*Given entries*:
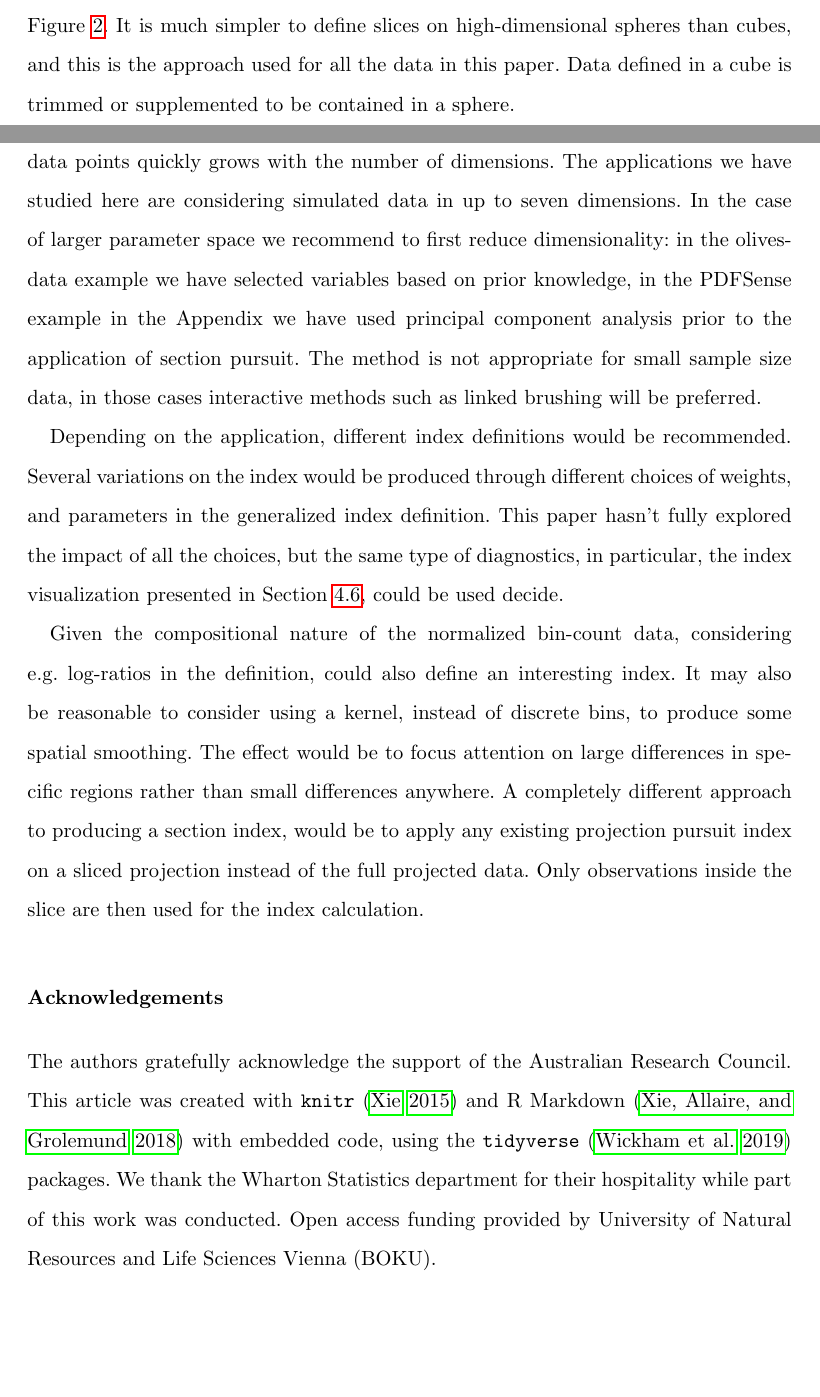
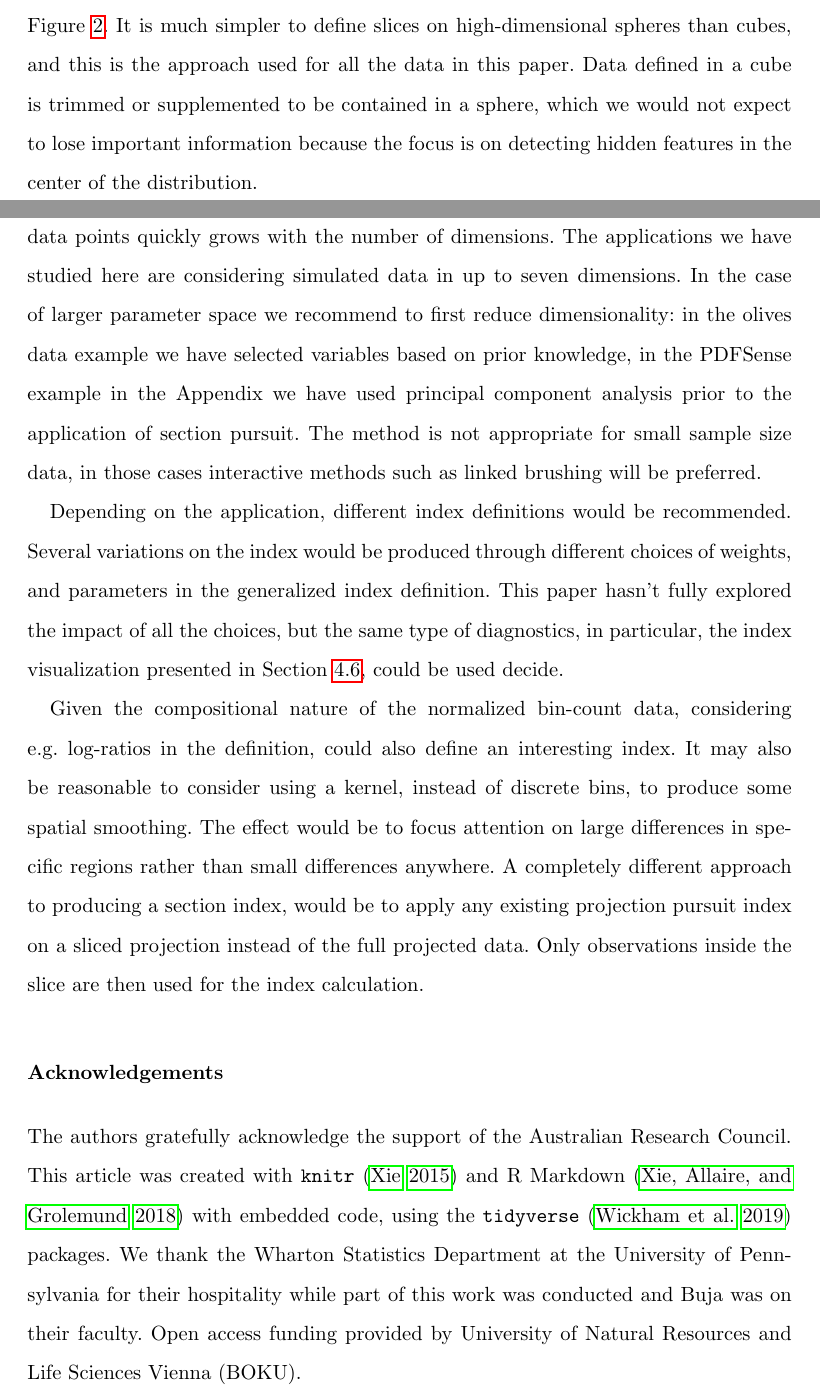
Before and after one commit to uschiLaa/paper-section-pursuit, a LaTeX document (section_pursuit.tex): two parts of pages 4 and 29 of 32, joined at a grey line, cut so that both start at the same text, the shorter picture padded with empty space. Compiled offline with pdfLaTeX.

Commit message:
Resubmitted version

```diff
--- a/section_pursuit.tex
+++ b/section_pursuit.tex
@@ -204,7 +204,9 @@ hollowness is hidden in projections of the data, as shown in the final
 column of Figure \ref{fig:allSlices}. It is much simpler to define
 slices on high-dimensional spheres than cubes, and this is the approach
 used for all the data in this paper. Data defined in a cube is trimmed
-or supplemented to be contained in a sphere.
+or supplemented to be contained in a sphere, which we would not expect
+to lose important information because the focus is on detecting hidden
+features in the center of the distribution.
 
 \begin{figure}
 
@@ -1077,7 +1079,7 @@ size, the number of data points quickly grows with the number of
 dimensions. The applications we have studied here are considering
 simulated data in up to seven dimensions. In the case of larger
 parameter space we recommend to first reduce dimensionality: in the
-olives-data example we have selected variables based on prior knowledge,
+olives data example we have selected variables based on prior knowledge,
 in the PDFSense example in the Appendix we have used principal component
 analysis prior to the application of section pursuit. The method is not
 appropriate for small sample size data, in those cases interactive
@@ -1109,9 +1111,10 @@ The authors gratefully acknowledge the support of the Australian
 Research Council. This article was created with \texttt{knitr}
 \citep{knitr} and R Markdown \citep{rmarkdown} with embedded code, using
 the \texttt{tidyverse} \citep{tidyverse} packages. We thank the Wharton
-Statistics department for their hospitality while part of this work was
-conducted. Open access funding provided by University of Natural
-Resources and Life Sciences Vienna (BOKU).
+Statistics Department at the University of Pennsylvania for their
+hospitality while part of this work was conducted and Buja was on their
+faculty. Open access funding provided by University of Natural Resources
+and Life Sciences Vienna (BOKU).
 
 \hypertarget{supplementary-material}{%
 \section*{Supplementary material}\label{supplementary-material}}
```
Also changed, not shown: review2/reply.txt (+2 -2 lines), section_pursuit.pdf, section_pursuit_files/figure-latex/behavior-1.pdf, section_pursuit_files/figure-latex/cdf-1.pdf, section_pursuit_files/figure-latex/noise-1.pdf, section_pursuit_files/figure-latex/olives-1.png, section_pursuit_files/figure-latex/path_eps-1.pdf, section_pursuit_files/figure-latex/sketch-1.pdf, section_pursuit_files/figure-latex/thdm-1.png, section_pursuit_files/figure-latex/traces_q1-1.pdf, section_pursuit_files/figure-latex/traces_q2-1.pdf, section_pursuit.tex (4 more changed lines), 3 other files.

* * *

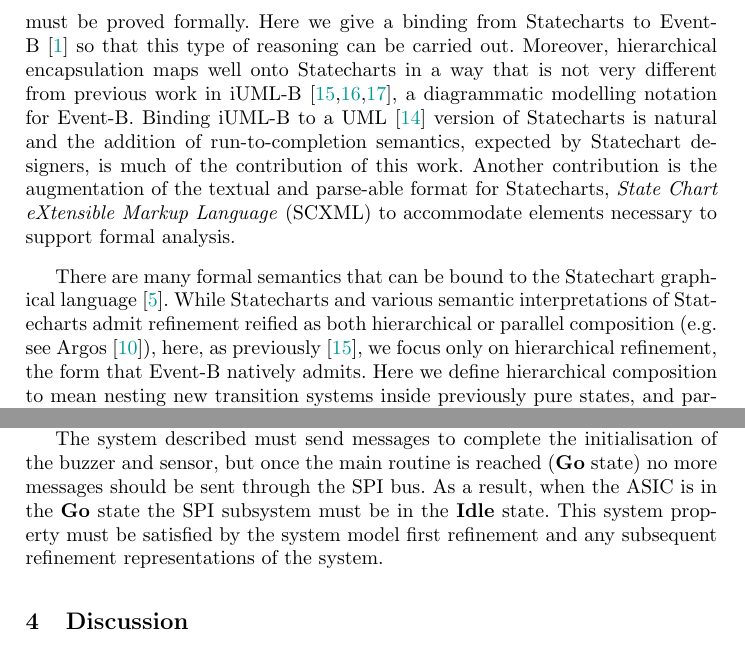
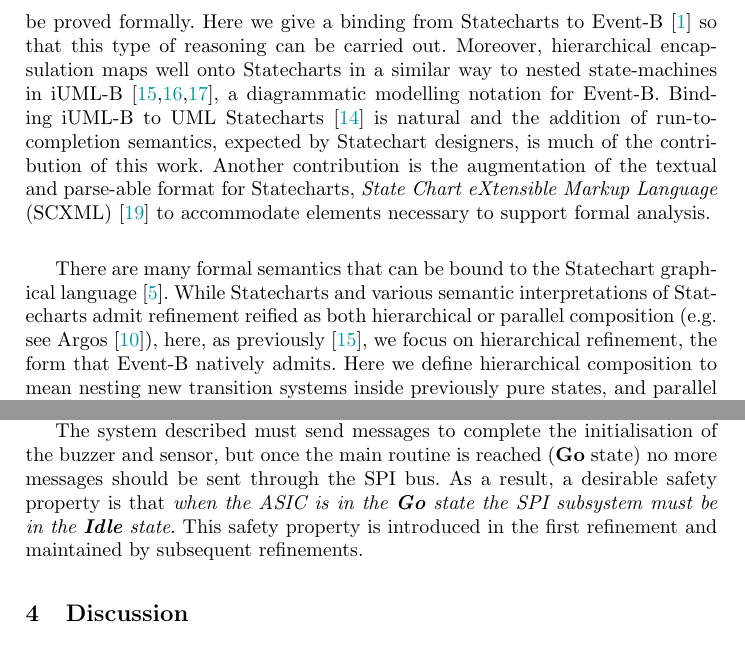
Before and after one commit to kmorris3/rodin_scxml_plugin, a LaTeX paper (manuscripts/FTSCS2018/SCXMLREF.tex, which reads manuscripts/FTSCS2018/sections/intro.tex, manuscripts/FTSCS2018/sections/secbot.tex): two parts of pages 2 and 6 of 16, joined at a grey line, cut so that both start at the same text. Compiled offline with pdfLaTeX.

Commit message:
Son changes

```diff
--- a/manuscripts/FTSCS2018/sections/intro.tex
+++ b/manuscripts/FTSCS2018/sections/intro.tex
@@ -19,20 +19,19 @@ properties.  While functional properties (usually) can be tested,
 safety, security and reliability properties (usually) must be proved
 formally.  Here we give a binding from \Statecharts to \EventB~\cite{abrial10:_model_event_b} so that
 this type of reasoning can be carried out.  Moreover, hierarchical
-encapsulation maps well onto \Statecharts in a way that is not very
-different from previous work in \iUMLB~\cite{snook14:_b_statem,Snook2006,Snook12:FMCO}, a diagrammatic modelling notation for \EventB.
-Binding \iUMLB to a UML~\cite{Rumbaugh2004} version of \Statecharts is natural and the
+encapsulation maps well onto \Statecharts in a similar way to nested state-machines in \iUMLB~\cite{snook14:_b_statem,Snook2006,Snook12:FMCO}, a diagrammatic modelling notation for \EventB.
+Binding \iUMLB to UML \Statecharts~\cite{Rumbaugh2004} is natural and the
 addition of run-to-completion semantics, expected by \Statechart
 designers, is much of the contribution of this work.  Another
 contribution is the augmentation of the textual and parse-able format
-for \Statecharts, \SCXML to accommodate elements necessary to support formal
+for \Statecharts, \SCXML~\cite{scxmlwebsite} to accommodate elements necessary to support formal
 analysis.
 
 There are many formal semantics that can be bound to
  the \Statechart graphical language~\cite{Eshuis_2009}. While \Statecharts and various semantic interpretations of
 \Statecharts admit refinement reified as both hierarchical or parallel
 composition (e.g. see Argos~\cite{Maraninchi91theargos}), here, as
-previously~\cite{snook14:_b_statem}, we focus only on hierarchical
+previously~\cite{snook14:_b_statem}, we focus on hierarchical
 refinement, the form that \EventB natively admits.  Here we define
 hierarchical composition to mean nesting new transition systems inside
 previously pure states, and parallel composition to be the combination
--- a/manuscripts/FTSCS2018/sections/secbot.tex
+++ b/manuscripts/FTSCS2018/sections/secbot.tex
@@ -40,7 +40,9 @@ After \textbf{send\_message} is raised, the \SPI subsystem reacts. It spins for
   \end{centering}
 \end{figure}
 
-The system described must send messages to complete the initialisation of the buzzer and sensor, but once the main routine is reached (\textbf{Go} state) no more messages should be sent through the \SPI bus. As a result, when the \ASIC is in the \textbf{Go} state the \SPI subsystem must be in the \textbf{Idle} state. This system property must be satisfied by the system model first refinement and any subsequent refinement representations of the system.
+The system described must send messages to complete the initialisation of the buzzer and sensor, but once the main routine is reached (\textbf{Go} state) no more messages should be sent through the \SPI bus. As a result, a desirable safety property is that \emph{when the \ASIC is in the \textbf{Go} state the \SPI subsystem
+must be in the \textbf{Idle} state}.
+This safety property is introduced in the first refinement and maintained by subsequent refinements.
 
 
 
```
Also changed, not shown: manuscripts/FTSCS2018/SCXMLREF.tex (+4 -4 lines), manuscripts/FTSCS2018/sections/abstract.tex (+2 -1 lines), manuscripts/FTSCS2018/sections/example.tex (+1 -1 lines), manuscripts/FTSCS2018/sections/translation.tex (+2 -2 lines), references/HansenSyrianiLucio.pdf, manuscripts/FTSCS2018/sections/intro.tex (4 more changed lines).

*The problem*: Select every line in the material above where the string "sections" occurs, and copy it.

*Solution to the exercise*:
Before and after one commit to kmorris3/rodin_scxml_plugin, a LaTeX paper (manuscripts/FTSCS2018/SCXMLREF.tex, which reads manuscripts/FTSCS2018/sections/intro.tex, manuscripts/FTSCS2018/sections/secbot.tex): two parts of pages 2 and 6 of 16, joined at a grey line, cut so that both start at the same text. Compiled offline with pdfLaTeX.
--- a/manuscripts/FTSCS2018/sections/intro.tex
+++ b/manuscripts/FTSCS2018/sections/intro.tex
--- a/manuscripts/FTSCS2018/sections/secbot.tex
+++ b/manuscripts/FTSCS2018/sections/secbot.tex
Also changed, not shown: manuscripts/FTSCS2018/SCXMLREF.tex (+4 -4 lines), manuscripts/FTSCS2018/sections/abstract.tex (+2 -1 lines), manuscripts/FTSCS2018/sections/example.tex (+1 -1 lines), manuscripts/FTSCS2018/sections/translation.tex (+2 -2 lines), references/HansenSyrianiLucio.pdf, manuscripts/FTSCS2018/sections/intro.tex (4 more changed lines).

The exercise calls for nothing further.